Who else is preparing for a peak in rioting, and how?
Company bosses around Europe agree. As the financial crisis in Greece worsens, companies are getting ready for everything from social unrest to a complete meltdown of the financial system.
Those preparations include sweeping cash out of Greece every night, cutting debts, weeding out badly paying customers and readying for a switch to a new Greek drachma if the country is forced to abandon the euro.
"Most companies are getting ready and preparing for a Greek exit and have looked at cash, treasury and currency issues," said Roger Bayly, a partner at advisory and accountancy firm KPMG.
Chief Executive James says the company has contingency plans to shutter up its 69 wholly owned and 29 franchised Greek stores and close them in the short term to protect against any threat of civil unrest and prepare for a switch to a new drachma.
Greece accounts for just over 3 percent of Dixon's annual sales of around 8.2 billion pounds. The company competes with Europe's No 1 electrical chain Metro and with a number of local players which James says may struggled to survive in a crisis.
"We know it would put paid to quite a lot of our competitors and give us an opportunity to get more of a market share. So we are ready and we would be very interested to see how it would turn out," said James.
Dixons should know what is the rioter's pick du jour:
Dixons, using its experience of dealing with riots in London and other British cities last summer - big flat-screen televisions were the looters' booty of choice - has ordered enough shutters to protect its stores and is working with the Greek police and security groups.
The group's sales dipped 9 percent in Italy, Greece and Turkey in the year to late April.

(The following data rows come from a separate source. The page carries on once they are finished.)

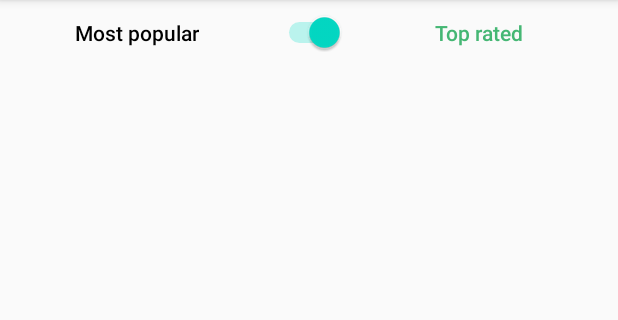
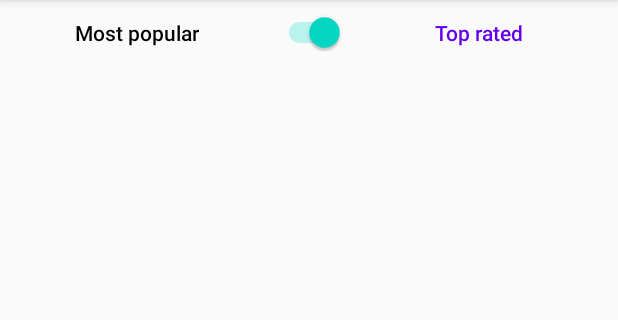
Before and after one commit to Folvey/FilmsMovies, an Android app: the screen it shows after launch (MainActivity), after a tap on "Top rated", on a phone screen of 412 x 824 dp, the part 84-404 px from its top. Run offline under Robolectric (Android 15) with nearby library versions, the phone set to English and light mode, and no system bars; our stand-ins replace Picasso, Room's generated code; pictures from the network do not load.

Commit message:
page bug fixed

```diff
--- a/app/src/main/java/com/example/mymovies/MainActivity.java
+++ b/app/src/main/java/com/example/mymovies/MainActivity.java
@@ -9,7 +9,6 @@ import androidx.lifecycle.ViewModelProvider;
 import androidx.loader.app.LoaderManager;
 import androidx.loader.content.Loader;
 import androidx.recyclerview.widget.GridLayoutManager;
-import androidx.recyclerview.widget.LinearLayoutManager;
 import androidx.recyclerview.widget.RecyclerView;
 
 import android.content.Intent;
@@ -24,7 +23,6 @@ import android.widget.CompoundButton;
 import android.widget.ProgressBar;
 import android.widget.Switch;
 import android.widget.TextView;
-import android.widget.Toast;
 
 import com.example.mymovies.adapters.MovieAdapter;
 import com.example.mymovies.data.MainViewModel;
@@ -55,7 +53,7 @@ public class MainActivity extends AppCompatActivity implements LoaderManager.Loa
     private static int page = 1;
     private static int methodOfSort;
     private static boolean isLoading = false;
-    private final String TAG = "Debug MainActivity";
+    private static final String TAG = "Debug MainActivity";
 
     @Override
     protected void onCreate(Bundle savedInstanceState) {
@@ -64,21 +62,18 @@ public class MainActivity extends AppCompatActivity implements LoaderManager.Loa
 
         init();
         loaderManager = LoaderManager.getInstance(this);
-
-
-//        recyclerViewPosters.setLayoutManager(new LinearLayoutManager(this));
         recyclerViewPosters.setLayoutManager(new GridLayoutManager(this, getColumnCount()));
         movieAdapter = new MovieAdapter();
         recyclerViewPosters.setAdapter(movieAdapter);
-        switchSort.setChecked(true);
+
+        setMethodOfSort(false);
         switchSort.setOnCheckedChangeListener(new CompoundButton.OnCheckedChangeListener() {
             @Override
             public void onCheckedChanged(CompoundButton buttonView, boolean isChecked) {
+                page = 1;
                 setMethodOfSort(isChecked);
-                page = 1;
             }
         });
-        switchSort.setChecked(false);
         movieAdapter.setOnPosterClickListener(new MovieAdapter.OnPosterClickListener() {
             @Override
             public void onPosterClick(int position) {
@@ -116,6 +111,7 @@ public class MainActivity extends AppCompatActivity implements LoaderManager.Loa
         viewModel = new ViewModelProvider(this, new MainViewModelFactory(this.getApplication())).get(MainViewModel.class);
     }
 
+
     private int getColumnCount() {
         DisplayMetrics displayMetrics = new DisplayMetrics();
         getWindowManager().getDefaultDisplay().getMetrics(displayMetrics);
@@ -141,13 +137,14 @@ public class MainActivity extends AppCompatActivity implements LoaderManager.Loa
 
     private void setMethodOfSort(boolean isTopRated) {
         if (isTopRated) {
-            textViewTopRated.setTextColor(getResources().getColor(R.color.colorGreen));
+            textViewTopRated.setTextColor(getResources().getColor(R.color.colorPrimary));
             textViewPopularity.setTextColor(getResources().getColor(R.color.colorBlack));
             methodOfSort = NetworkUtils.RATING;
         } else {
-            textViewPopularity.setTextColor(getResources().getColor(R.color.colorGreen));
+            textViewPopularity.setTextColor(getResources().getColor(R.color.colorPrimary));
             textViewTopRated.setTextColor(getResources().getColor(R.color.colorBlack));
             methodOfSort = NetworkUtils.POPULARITY;
+
         }
         downloadData(methodOfSort, page);
     }
--- a/app/src/main/res/layout/activity_main.xml
+++ b/app/src/main/res/layout/activity_main.xml
@@ -11,7 +11,6 @@
         android:layout_width="wrap_content"
         android:layout_height="wrap_content"
         android:layout_marginTop="8dp"
-        android:shadowColor="@color/colorPrimaryDark"
         app:layout_constraintEnd_toEndOf="parent"
         app:layout_constraintStart_toStartOf="parent"
         app:layout_constraintTop_toTopOf="parent" />
@@ -22,7 +21,6 @@
         android:layout_height="wrap_content"
         android:onClick="onClickSetPopularity"
         android:text="@string/most_popular"
-        android:textColor="@color/colorPrimaryDark"
         android:textStyle="bold"
         app:layout_constraintBottom_toBottomOf="@+id/switchSort"
         app:layout_constraintEnd_toStartOf="@+id/switchSort"
@@ -36,7 +34,6 @@
         android:layout_marginEnd="4dp"
         android:onClick="onClickSetTopRated"
         android:text="@string/top_rated"
-        android:textColor="@color/colorPrimaryDark"
         android:textStyle="bold"
         app:layout_constraintBottom_toBottomOf="@+id/switchSort"
         app:layout_constraintEnd_toEndOf="parent"
```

The group does not split out Greek sales, but these three nations make up around 7 percent of the group's annual sales.
The 6 Greek Cs:

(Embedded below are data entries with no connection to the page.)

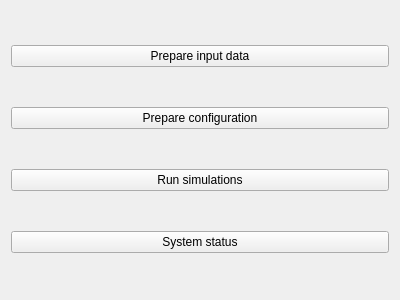
Before: the Qt Designer form sgcs/gui/main.ui in Michal-Stempkowski/sgcs, drawn with Qt 5.
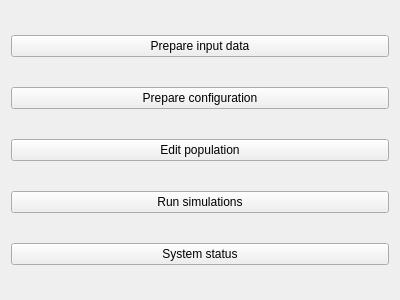
After: the same form once the commit is applied.

Commit message: Rule population editor added

```diff
--- a/sgcs/gui/main.ui
+++ b/sgcs/gui/main.ui
@@ -28,6 +28,13 @@
      </property>
     </widget>
    </item>
+   <item>
+    <widget class="QPushButton" name="editPopulationPushButton">
+     <property name="text">
+      <string>Edit population</string>
+     </property>
+    </widget>
+   </item>
    <item>
     <widget class="QPushButton" name="schedulerButton">
      <property name="text">
```
The commit also changes 8 other files.
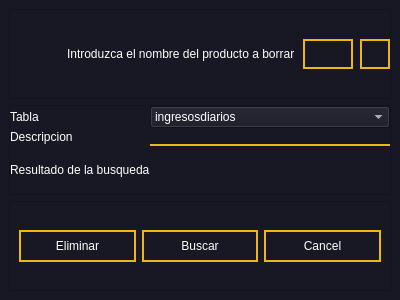
leonardo2322/Eva, file ui/TableDelete.ui: the form before one commit.
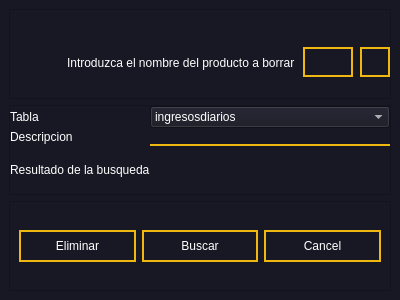
The form after the commit.

```diff
--- a/ui/TableDelete.ui
+++ b/ui/TableDelete.ui
@@ -68,7 +68,7 @@
           <number>0</number>
          </property>
          <property name="topMargin">
-          <number>0</number>
+          <number>17</number>
          </property>
          <property name="rightMargin">
           <number>0</number>
```
Left out of the diff: 2 changed lines with no effect on the pictures.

"Businesses need to build in protection by checking payment terms, sweeping cash out of subsidiaries and into other currencies and check on the vulnerability of suppliers," said Martin O'Donovan, ACT's deputy policy and technical director.
KPMG's Bayly advises his clients to check the six Cs when preparing for a possible Greek euro exit: cash, contracts, continuity, counterparties, control and commercial. He believes that automotive companies, tour operators and pharmaceutical groups would see the biggest immediate disruption from an early euro exit by Greece.

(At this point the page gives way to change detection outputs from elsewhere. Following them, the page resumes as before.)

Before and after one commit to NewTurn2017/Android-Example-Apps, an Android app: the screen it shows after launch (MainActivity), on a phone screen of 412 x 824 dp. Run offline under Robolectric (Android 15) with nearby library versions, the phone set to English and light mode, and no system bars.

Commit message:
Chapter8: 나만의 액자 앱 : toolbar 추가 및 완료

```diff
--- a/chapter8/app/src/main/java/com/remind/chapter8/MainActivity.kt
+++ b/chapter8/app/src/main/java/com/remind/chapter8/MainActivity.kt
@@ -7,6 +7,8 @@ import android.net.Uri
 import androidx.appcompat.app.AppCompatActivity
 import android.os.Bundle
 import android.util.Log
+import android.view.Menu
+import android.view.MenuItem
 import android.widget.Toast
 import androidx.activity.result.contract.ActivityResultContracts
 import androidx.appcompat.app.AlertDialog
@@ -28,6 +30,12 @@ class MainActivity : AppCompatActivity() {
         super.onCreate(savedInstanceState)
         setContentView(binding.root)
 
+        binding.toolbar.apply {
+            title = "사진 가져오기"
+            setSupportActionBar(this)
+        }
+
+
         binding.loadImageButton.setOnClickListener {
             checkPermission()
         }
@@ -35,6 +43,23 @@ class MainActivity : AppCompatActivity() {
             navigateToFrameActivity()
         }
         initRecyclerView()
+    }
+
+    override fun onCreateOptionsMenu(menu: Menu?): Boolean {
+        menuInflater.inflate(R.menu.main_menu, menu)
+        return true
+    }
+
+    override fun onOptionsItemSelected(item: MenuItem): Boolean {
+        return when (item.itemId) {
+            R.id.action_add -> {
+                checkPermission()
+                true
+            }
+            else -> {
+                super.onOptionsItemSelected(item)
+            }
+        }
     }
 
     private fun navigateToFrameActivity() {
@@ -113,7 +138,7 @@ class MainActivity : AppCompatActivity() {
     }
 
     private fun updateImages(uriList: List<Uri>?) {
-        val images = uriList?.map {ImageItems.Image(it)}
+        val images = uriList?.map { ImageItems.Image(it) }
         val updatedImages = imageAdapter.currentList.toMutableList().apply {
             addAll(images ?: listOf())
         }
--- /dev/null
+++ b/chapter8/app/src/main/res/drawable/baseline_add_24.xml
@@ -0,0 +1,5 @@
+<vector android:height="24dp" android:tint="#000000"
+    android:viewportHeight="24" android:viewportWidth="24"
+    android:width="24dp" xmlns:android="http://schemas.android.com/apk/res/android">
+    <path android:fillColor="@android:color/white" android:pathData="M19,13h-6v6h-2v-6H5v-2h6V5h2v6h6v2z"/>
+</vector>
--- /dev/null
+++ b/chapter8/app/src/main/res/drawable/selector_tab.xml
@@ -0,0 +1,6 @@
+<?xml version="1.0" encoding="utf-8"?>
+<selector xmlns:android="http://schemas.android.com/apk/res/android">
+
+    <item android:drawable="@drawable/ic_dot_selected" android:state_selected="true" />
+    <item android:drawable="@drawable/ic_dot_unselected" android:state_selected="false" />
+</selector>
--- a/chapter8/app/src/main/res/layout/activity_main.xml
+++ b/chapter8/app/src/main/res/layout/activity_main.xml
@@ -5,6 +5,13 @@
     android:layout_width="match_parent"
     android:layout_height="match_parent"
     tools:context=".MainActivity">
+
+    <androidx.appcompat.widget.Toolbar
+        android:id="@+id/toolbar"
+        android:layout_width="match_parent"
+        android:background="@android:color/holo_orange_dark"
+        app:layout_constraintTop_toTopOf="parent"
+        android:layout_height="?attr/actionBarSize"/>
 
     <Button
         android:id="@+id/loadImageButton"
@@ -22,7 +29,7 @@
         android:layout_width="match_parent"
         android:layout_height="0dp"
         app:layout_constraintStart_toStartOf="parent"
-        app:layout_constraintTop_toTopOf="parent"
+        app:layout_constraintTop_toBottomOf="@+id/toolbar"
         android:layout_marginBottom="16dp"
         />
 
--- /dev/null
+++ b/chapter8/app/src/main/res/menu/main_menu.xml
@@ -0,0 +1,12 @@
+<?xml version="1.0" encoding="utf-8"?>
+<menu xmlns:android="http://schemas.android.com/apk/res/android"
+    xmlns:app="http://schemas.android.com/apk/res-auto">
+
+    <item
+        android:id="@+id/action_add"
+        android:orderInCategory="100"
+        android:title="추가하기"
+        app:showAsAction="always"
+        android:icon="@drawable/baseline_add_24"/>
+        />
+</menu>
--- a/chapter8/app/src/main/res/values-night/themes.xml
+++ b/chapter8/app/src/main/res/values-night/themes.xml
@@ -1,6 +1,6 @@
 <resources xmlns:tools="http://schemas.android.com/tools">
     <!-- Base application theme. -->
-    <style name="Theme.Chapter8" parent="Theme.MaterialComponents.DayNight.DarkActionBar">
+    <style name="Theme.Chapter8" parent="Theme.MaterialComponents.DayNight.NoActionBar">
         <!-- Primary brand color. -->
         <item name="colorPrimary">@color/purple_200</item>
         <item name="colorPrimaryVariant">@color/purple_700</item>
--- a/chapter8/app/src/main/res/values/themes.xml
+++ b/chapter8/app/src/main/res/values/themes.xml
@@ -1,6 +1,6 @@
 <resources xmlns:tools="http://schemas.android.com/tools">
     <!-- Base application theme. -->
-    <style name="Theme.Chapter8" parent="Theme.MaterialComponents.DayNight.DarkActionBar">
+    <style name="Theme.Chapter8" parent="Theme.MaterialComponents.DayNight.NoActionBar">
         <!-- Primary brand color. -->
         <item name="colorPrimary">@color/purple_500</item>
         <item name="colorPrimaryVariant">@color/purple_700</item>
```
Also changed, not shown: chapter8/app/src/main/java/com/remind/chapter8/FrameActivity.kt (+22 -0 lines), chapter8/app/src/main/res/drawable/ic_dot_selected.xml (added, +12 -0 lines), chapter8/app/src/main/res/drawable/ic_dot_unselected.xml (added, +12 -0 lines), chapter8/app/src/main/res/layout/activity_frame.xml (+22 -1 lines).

He argues most companies are well prepared on cash issues and contracts with suppliers, but less so on how they would cope with business continuity in the immediate aftermath of a euro exit.
The worst news? No more booze:
Diageo, the world's biggest spirits group and the name behind Johnnie Walker whisky and Smirnoff vodka, has reacted by slashing its marketing spend in Greece, reducing stock levels and pulling cash quickly out of the country after it saw its Greek sales halve in the last three years to less than 100 million pounds.
Diageo has weekly meetings aimed at cutting its exposure to Greece, protecting remaining sales by bolstering its own in-house distribution network, halting supplies to some small bars and focusing on high-end hotels and clubs.
Diageo's Chief Marketing Officer Andy Fennell says its Greek sales are still falling. The once big Johnnie Walker market has already shrunk and now accounts for less than one percent of the group's 10 billion pound annual turnover.
"There could be a marked impact on Greece but the big question is what happens elsewhere across the eurozone," Fennell said with an eye on Diageo's bigger troubled markets inside the eurozone such as Spain and Ireland.
The best news: new drachma will be well stocked and easily available:
De La Rue, which as the world's biggest commercial banknote printer produces more than 150 currencies, has made no comment. Analysts say Greece could have to turn to outside printers because of the sheer quantity of banknotes needed.
Of course, if after reading this any Greeks are still not utterly terrified of what their vote for Syriza would bring (nothing but Keynesian fire and brimstone), very soon precogs will be released to arrest any and all who dare to vote for ending a disastrous monetary experiment which will eventually unleash what happened in Miami over the weekend, worldwide.